The pain taught me I'm an entity with my very own feeling, unrelated to my environment. What I do can make me feel bad or good, regardless of the appreciation others have for these actions.
And the pain didn't come up with theories. It simply taught me to feel. The difference between feeling good and feeling bad. It openend my eyes for the direct link between doing and how I feel about what I'm doing.
For over 40 years I used to take a detour: I act --> I see the result (i.e. the appreciation from others) --> if the result is good, I feel good. That kind of functioning makes a person a vague shapeless, senseless thingy that the world can put into use according to taste.
Immediately after the inflammation was cured, I had a job interview. The new me simply flouted at all do's and don'ts for job seekers. I put on a faded jeans, sneakers with mud stains, an unironed shirt and a waistcoat from the men's department. Because I felt good wearing that.
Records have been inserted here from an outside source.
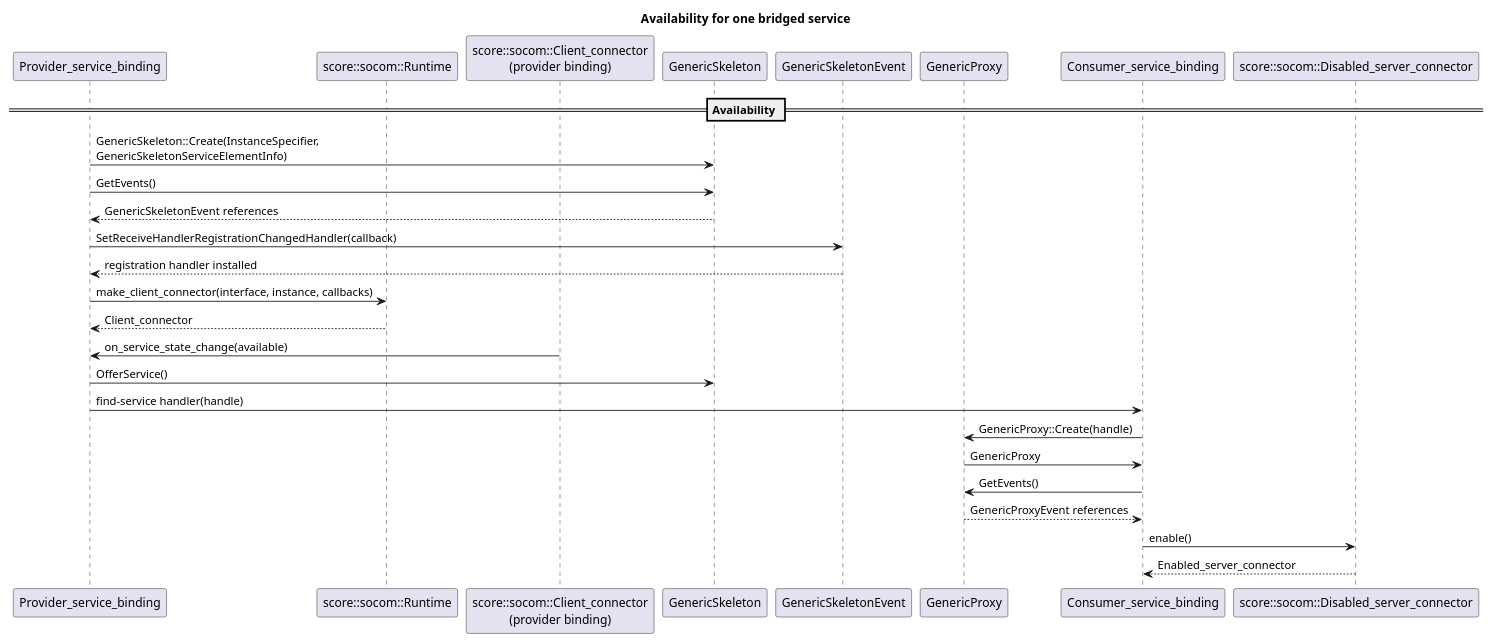
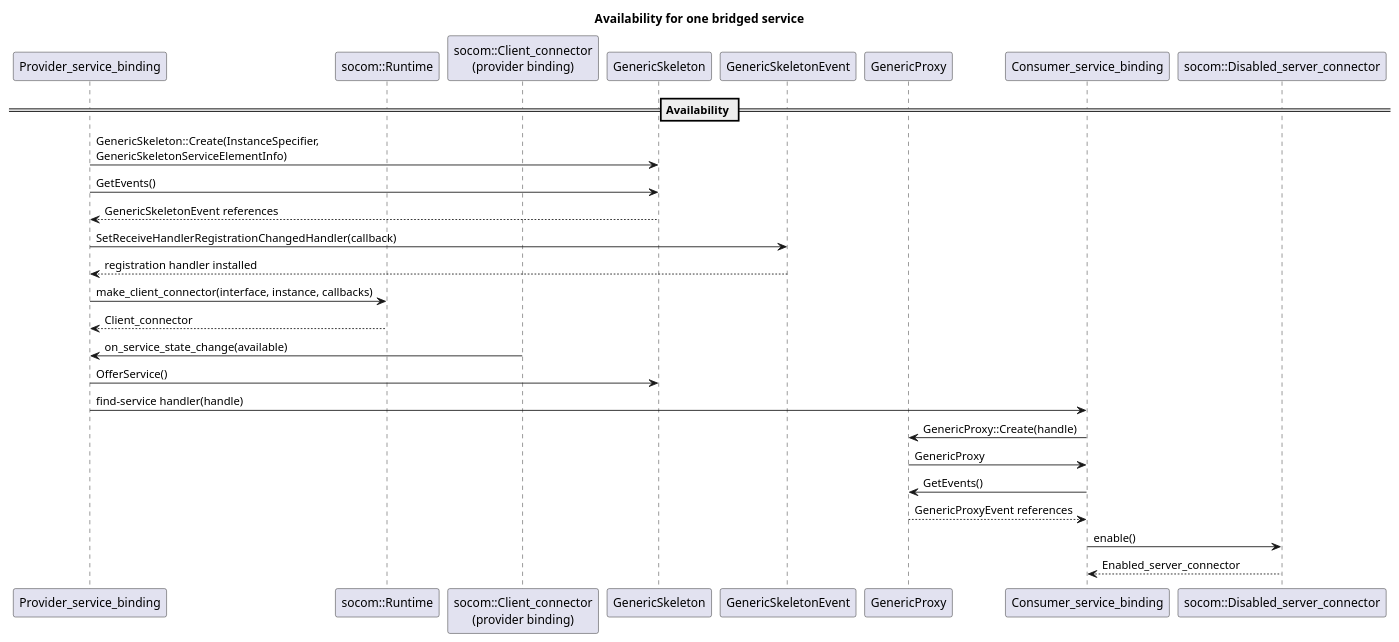
Before and after one commit to eclipse-score/inc_someip_gateway: the diagram in score/gateway_ipc_binding/docs/models/mw_com_event_availability.puml, drawn with PlantUML. The commit also changed 2 other files, not shown here.

```diff
--- a/score/gateway_ipc_binding/docs/models/mw_com_event_availability.puml
+++ b/score/gateway_ipc_binding/docs/models/mw_com_event_availability.puml
@@ -14,30 +14,30 @@
 @startuml
 title Availability for one bridged service
 
 participant "Provider_service_binding" as provider
-participant "score::socom::Runtime" as socom_runtime
-participant "score::socom::Client_connector\n(provider binding)" as provider_connector
+participant "socom::Runtime" as socom_runtime
+participant "socom::Client_connector\n(provider binding)" as provider_connector
 participant "GenericSkeleton" as skeleton
 participant "GenericSkeletonEvent" as skeleton_event
 participant "GenericProxy" as proxy
 participant "Consumer_service_binding" as consumer
-participant "score::socom::Disabled_server_connector" as disabled_connector
+participant "socom::Disabled_server_connector" as disabled_connector
 
 == Availability ==
 provider -> skeleton : GenericSkeleton::Create(InstanceSpecifier,\nGenericSkeletonServiceElementInfo)
 provider -> skeleton : GetEvents()
 skeleton --> provider : GenericSkeletonEvent references
 provider -> skeleton_event : SetReceiveHandlerRegistrationChangedHandler(callback)
 skeleton_event --> provider : registration handler installed
 provider -> socom_runtime : make_client_connector(interface, instance, callbacks)
 socom_runtime --> provider : Client_connector
 provider_connector -> provider : on_service_state_change(available)
 provider -> skeleton : OfferService()
 provider -> consumer : find-service handler(handle)
 consumer -> proxy : GenericProxy::Create(handle)
 proxy -> consumer : GenericProxy
 consumer -> proxy : GetEvents()
 proxy --> consumer : GenericProxyEvent references
 consumer -> disabled_connector : enable()
 disabled_connector --> consumer : Enabled_server_connector
 @enduml
```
During the interview I applied the same rule. So I explained that I was looking not only for an income, but also the company of colleagues. That on the other hand I did not care much for the type of work I had to do. I also refused to paint my vision of the future: being so multifaceted, formulating any career plans would only mean cutting off some of my talents. I'd prefer to see what comes and I will endeavor (beautiful word) to turn it into a good experience.
I got the job.
It's the type of job I only marginally like [here's my reason for a pseudonym] and that my reintegration coach advised against. But this job pays so well that I can make a living out of working 24 hours per week. That leaves me ample time to do what I really want: write a blog that no one reads.
I notice that nowadays I put aside many chores in order to write. Sculpting, translating, editing and subtitling videos I do too, when I'm through with writing. I'm the most egotistical, distracted, unproductive, degenerate mother and pet owner in the world. I love it.
Thank you, Toothache, because I no longer postpone my wishes until after I finished what I 'ought' to do. I no longer ask myself what's the use of what I'm doing. I just check whether what I'm doing feels great or not. Without you, there would be no blog.